**Your task:**
Copy out the data in full and exactly, passing over the pictures.

User interface change data
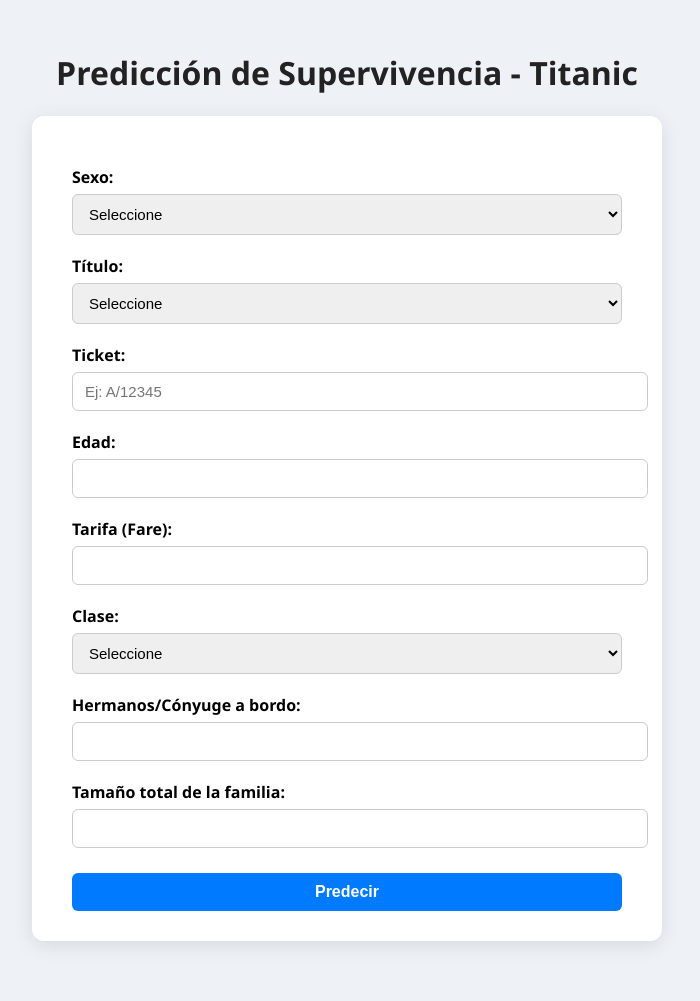
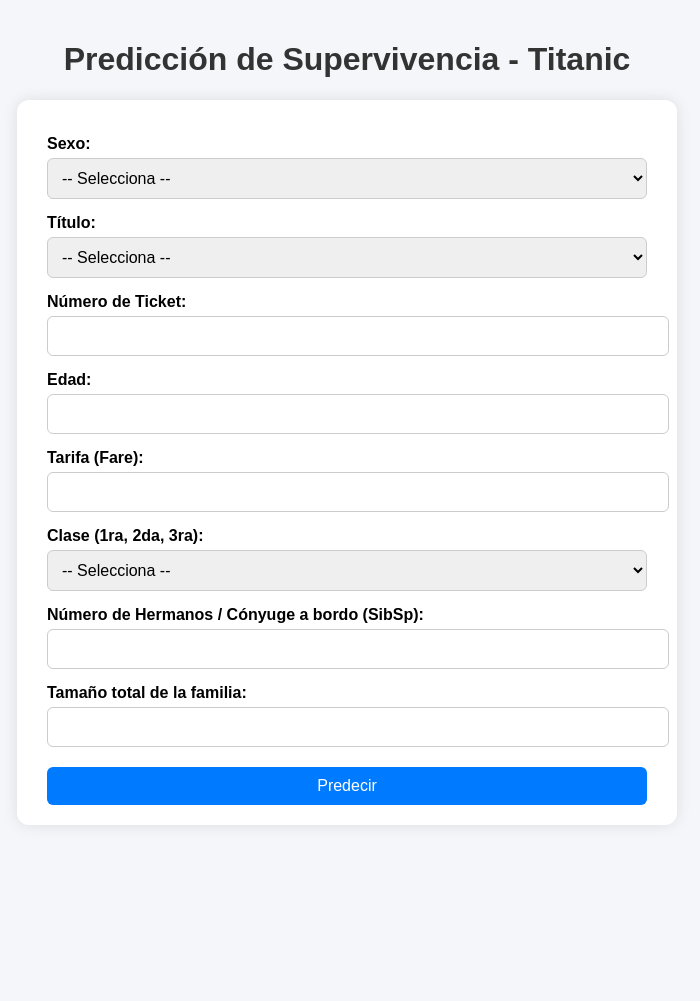
Before and after one commit to edilberto3d/Titanic-PCA, a Flask app: page / in a window 1280 px wide. Shown: the whole page, without its empty margins (293-993 px from the left). After the commit the page ends 805 px from the top, so only its background shows below. Run offline with Flask 3, Linux system fonts and the light colour scheme; parts of the project's set-up code (start-up, migrations or seed data) failed here and were passed over.

Commit message:
first commit 8

```diff
--- a/templates/formulario.html
+++ b/templates/formulario.html
@@ -2,52 +2,50 @@
 <html lang="es">
 <head>
     <meta charset="UTF-8" />
-    <title>Predicción Titanic</title>
+    <title>Predicción de Supervivencia - Titanic</title>
     <style>
         body {
-            font-family: 'Segoe UI', sans-serif;
-            background-color: #eef2f7;
+            font-family: Arial, sans-serif;
+            background-color: #f4f6f9;
             margin: 0;
-            padding: 30px;
+            padding: 20px;
         }
 
         h1 {
             text-align: center;
-            color: #222;
+            color: #333;
         }
 
         form {
-            max-width: 550px;
+            max-width: 600px;
             margin: 0 auto;
             background-color: white;
-            padding: 30px 40px;
+            padding: 20px 30px;
             border-radius: 12px;
-            box-shadow: 0 4px 20px rgba(0, 0, 0, 0.1);
+            box-shadow: 0 0 15px rgba(0,0,0,0.1);
         }
 
         label {
+            font-weight: bold;
             display: block;
-            margin-top: 20px;
-            font-weight: 600;
+            margin-top: 15px;
         }
 
         input, select, button {
             width: 100%;
-            padding: 10px 12px;
-            font-size: 15px;
-            margin-top: 6px;
+            padding: 10px;
+            margin-top: 5px;
+            border-radius: 6px;
             border: 1px solid #ccc;
-            border-radius: 6px;
+            font-size: 16px;
         }
 
         button {
             background-color: #007BFF;
             color: white;
             border: none;
-            margin-top: 25px;
-            font-size: 16px;
-            font-weight: bold;
-            transition: background-color 0.3s;
+            margin-top: 20px;
+            cursor: pointer;
         }
 
         button:hover {
@@ -55,9 +53,10 @@
         }
 
         #result {
+            max-width: 600px;
+            margin: 20px auto;
+            font-size: 18px;
             text-align: center;
-            font-size: 18px;
-            margin-top: 30px;
         }
     </style>
 </head>
@@ -65,19 +64,17 @@
 
     <h1>Predicción de Supervivencia - Titanic</h1>
 
-    <form id="predictForm">
-        <!-- Sexo -->
+    <form action="/predict" method="post" id="predictForm">
         <label for="Sex">Sexo:</label>
-        <select name="Sex" id="Sex" required>
-            <option value="">Seleccione</option>
+        <select id="Sex" name="Sex">
+            <option value="">-- Selecciona --</option>
             <option value="male">Hombre</option>
             <option value="female">Mujer</option>
         </select>
 
-        <!-- Título -->
         <label for="Title">Título:</label>
-        <select name="Title" id="Title" required>
-            <option value="">Seleccione</option>
+        <select id="Title" name="Title">
+            <option value="">-- Selecciona --</option>
             <option value="Mr">Mr</option>
             <option value="Mrs">Mrs</option>
             <option value="Miss">Miss</option>
@@ -85,34 +82,28 @@
             <option value="Rare">Rare</option>
         </select>
 
-        <!-- Número de ticket -->
-        <label for="Ticket">Ticket:</label>
-        <input type="text" name="Ticket" id="Ticket" placeholder="Ej: A/12345" required />
+        <label for="Ticket">Número de Ticket:</label>
+        <input type="text" id="Ticket" name="Ticket">
 
-        <!-- Edad -->
         <label for="Age">Edad:</label>
-        <input type="number" name="Age" id="Age" min="0" max="100" step="0.1" required />
+        <input type="number" id="Age" name="Age" step="0.1">
 
-        <!-- Tarifa -->
         <label for="Fare">Tarifa (Fare):</label>
-        <input type="number" name="Fare" id="Fare" min="0" step="0.01" required />
+        <input type="number" id="Fare" name="Fare" step="0.01">
 
-        <!-- Clase -->
-        <label for="Pclass">Clase:</label>
-        <select name="Pclass" id="Pclass" required>
-            <option value="">Seleccione</option>
-            <option value="1">Primera</option>
-            <option value="2">Segunda</option>
-            <option value="3">Tercera</option>
+        <label for="Pclass">Clase (1ra, 2da, 3ra):</label>
+        <select id="Pclass" name="Pclass">
+            <option value="">-- Selecciona --</option>
+            <option value="1">Primera Clase</option>
+            <option value="2">Segunda Clase</option>
+            <option value="3">Tercera Clase</option>
         </select>
 
-        <!-- Hermanos/cónyuge -->
-        <label for="SibSp">Hermanos/Cónyuge a bordo:</label>
-        <input type="number" name="SibSp" id="SibSp" min="0" max="10" required />
+        <label for="SibSp">Número de Hermanos / Cónyuge a bordo (SibSp):</label>
+        <input type="number" id="SibSp" name="SibSp">
 
-        <!-- Tamaño familiar -->
         <label for="FamilySize">Tamaño total de la familia:</label>
-        <input type="number" name="FamilySize" id="FamilySize" min="1" max="15" required />
+        <input type="number" id="FamilySize" name="FamilySize">
 
         <button type="submit">Predecir</button>
     </form>
@@ -121,7 +112,7 @@
 
     <script>
     const form = document.getElementById('predictForm');
-        const result = document.getElementById('result');
+    const resultDiv = document.getElementById('result');
 
     form.addEventListener('submit', async (e) => {
         e.preventDefault();
@@ -135,12 +126,11 @@
         const data = await response.json();
 
         if (response.ok) {
-                result.innerHTML = `<h3>Resultado: <span style="color:${data.prediction == 1 ? 'green' : 'red'}">${data.prediction == 1 ? 'Sobrevivió' : 'No sobrevivió'}</span></h3>`;
+            resultDiv.innerHTML = `<h3>Resultado de la Predicción: ${data.prediction == 1 ? 'Sobrevivió' : 'No sobrevivió'}</h3>`;
         } else {
-                result.innerHTML = `<p style="color:red;">Error: ${data.error}</p>`;
+            resultDiv.innerHTML = `<p style="color:red;">Error: ${data.error}</p>`;
         }
     });
     </script>
-
 </body>
 </html>
```
Lines whose indentation alone changed are shown as unchanged.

**Response box:**
Before and after one commit to edilberto3d/Titanic-PCA, a Flask app: page / in a window 1280 px wide. Shown: the whole page, without its empty margins (293-993 px from the left). After the commit the page ends 805 px from the top, so only its background shows below. Run offline with Flask 3, Linux system fonts and the light colour scheme; parts of the project's set-up code (start-up, migrations or seed data) failed here and were passed over.

Commit message:
first commit 8

```diff
--- a/templates/formulario.html
+++ b/templates/formulario.html
@@ -2,52 +2,50 @@
 <html lang="es">
 <head>
     <meta charset="UTF-8" />
-    <title>Predicción Titanic</title>
+    <title>Predicción de Supervivencia - Titanic</title>
     <style>
         body {
-            font-family: 'Segoe UI', sans-serif;
-            background-color: #eef2f7;
+            font-family: Arial, sans-serif;
+            background-color: #f4f6f9;
             margin: 0;
-            padding: 30px;
+            padding: 20px;
         }
 
         h1 {
             text-align: center;
-            color: #222;
+            color: #333;
         }
 
         form {
-            max-width: 550px;
+            max-width: 600px;
             margin: 0 auto;
             background-color: white;
-            padding: 30px 40px;
+            padding: 20px 30px;
             border-radius: 12px;
-            box-shadow: 0 4px 20px rgba(0, 0, 0, 0.1);
+            box-shadow: 0 0 15px rgba(0,0,0,0.1);
         }
 
         label {
+            font-weight: bold;
             display: block;
-            margin-top: 20px;
-            font-weight: 600;
+            margin-top: 15px;
         }
 
         input, select, button {
             width: 100%;
-            padding: 10px 12px;
-            font-size: 15px;
-            margin-top: 6px;
+            padding: 10px;
+            margin-top: 5px;
+            border-radius: 6px;
             border: 1px solid #ccc;
-            border-radius: 6px;
+            font-size: 16px;
         }
 
         button {
             background-color: #007BFF;
             color: white;
             border: none;
-            margin-top: 25px;
-            font-size: 16px;
-            font-weight: bold;
-            transition: background-color 0.3s;
+            margin-top: 20px;
+            cursor: pointer;
         }
 
         button:hover {
@@ -55,9 +53,10 @@
         }
 
         #result {
+            max-width: 600px;
+            margin: 20px auto;
+            font-size: 18px;
             text-align: center;
-            font-size: 18px;
-            margin-top: 30px;
         }
     </style>
 </head>
@@ -65,19 +64,17 @@
 
     <h1>Predicción de Supervivencia - Titanic</h1>
 
-    <form id="predictForm">
-        <!-- Sexo -->
+    <form action="/predict" method="post" id="predictForm">
         <label for="Sex">Sexo:</label>
-        <select name="Sex" id="Sex" required>
-            <option value="">Seleccione</option>
+        <select id="Sex" name="Sex">
+            <option value="">-- Selecciona --</option>
             <option value="male">Hombre</option>
             <option value="female">Mujer</option>
         </select>
 
-        <!-- Título -->
         <label for="Title">Título:</label>
-        <select name="Title" id="Title" required>
-            <option value="">Seleccione</option>
+        <select id="Title" name="Title">
+            <option value="">-- Selecciona --</option>
             <option value="Mr">Mr</option>
             <option value="Mrs">Mrs</option>
             <option value="Miss">Miss</option>
@@ -85,34 +82,28 @@
             <option value="Rare">Rare</option>
         </select>
 
-        <!-- Número de ticket -->
-        <label for="Ticket">Ticket:</label>
-        <input type="text" name="Ticket" id="Ticket" placeholder="Ej: A/12345" required />
+        <label for="Ticket">Número de Ticket:</label>
+        <input type="text" id="Ticket" name="Ticket">
 
-        <!-- Edad -->
         <label for="Age">Edad:</label>
-        <input type="number" name="Age" id="Age" min="0" max="100" step="0.1" required />
+        <input type="number" id="Age" name="Age" step="0.1">
 
-        <!-- Tarifa -->
         <label for="Fare">Tarifa (Fare):</label>
-        <input type="number" name="Fare" id="Fare" min="0" step="0.01" required />
+        <input type="number" id="Fare" name="Fare" step="0.01">
 
-        <!-- Clase -->
-        <label for="Pclass">Clase:</label>
-        <select name="Pclass" id="Pclass" required>
-            <option value="">Seleccione</option>
-            <option value="1">Primera</option>
-            <option value="2">Segunda</option>
-            <option value="3">Tercera</option>
+        <label for="Pclass">Clase (1ra, 2da, 3ra):</label>
+        <select id="Pclass" name="Pclass">
+            <option value="">-- Selecciona --</option>
+            <option value="1">Primera Clase</option>
+            <option value="2">Segunda Clase</option>
+            <option value="3">Tercera Clase</option>
         </select>
 
-        <!-- Hermanos/cónyuge -->
-        <label for="SibSp">Hermanos/Cónyuge a bordo:</label>
-        <input type="number" name="SibSp" id="SibSp" min="0" max="10" required />
+        <label for="SibSp">Número de Hermanos / Cónyuge a bordo (SibSp):</label>
+        <input type="number" id="SibSp" name="SibSp">
 
-        <!-- Tamaño familiar -->
         <label for="FamilySize">Tamaño total de la familia:</label>
-        <input type="number" name="FamilySize" id="FamilySize" min="1" max="15" required />
+        <input type="number" id="FamilySize" name="FamilySize">
 
         <button type="submit">Predecir</button>
     </form>
@@ -121,7 +112,7 @@
 
     <script>
     const form = document.getElementById('predictForm');
-        const result = document.getElementById('result');
+    const resultDiv = document.getElementById('result');
 
     form.addEventListener('submit', async (e) => {
         e.preventDefault();
@@ -135,12 +126,11 @@
         const data = await response.json();
 
         if (response.ok) {
-                result.innerHTML = `<h3>Resultado: <span style="color:${data.prediction == 1 ? 'green' : 'red'}">${data.prediction == 1 ? 'Sobrevivió' : 'No sobrevivió'}</span></h3>`;
+            resultDiv.innerHTML = `<h3>Resultado de la Predicción: ${data.prediction == 1 ? 'Sobrevivió' : 'No sobrevivió'}</h3>`;
         } else {
-                result.innerHTML = `<p style="color:red;">Error: ${data.error}</p>`;
+            resultDiv.innerHTML = `<p style="color:red;">Error: ${data.error}</p>`;
         }
     });
     </script>
-
 </body>
 </html>
```
Lines whose indentation alone changed are shown as unchanged.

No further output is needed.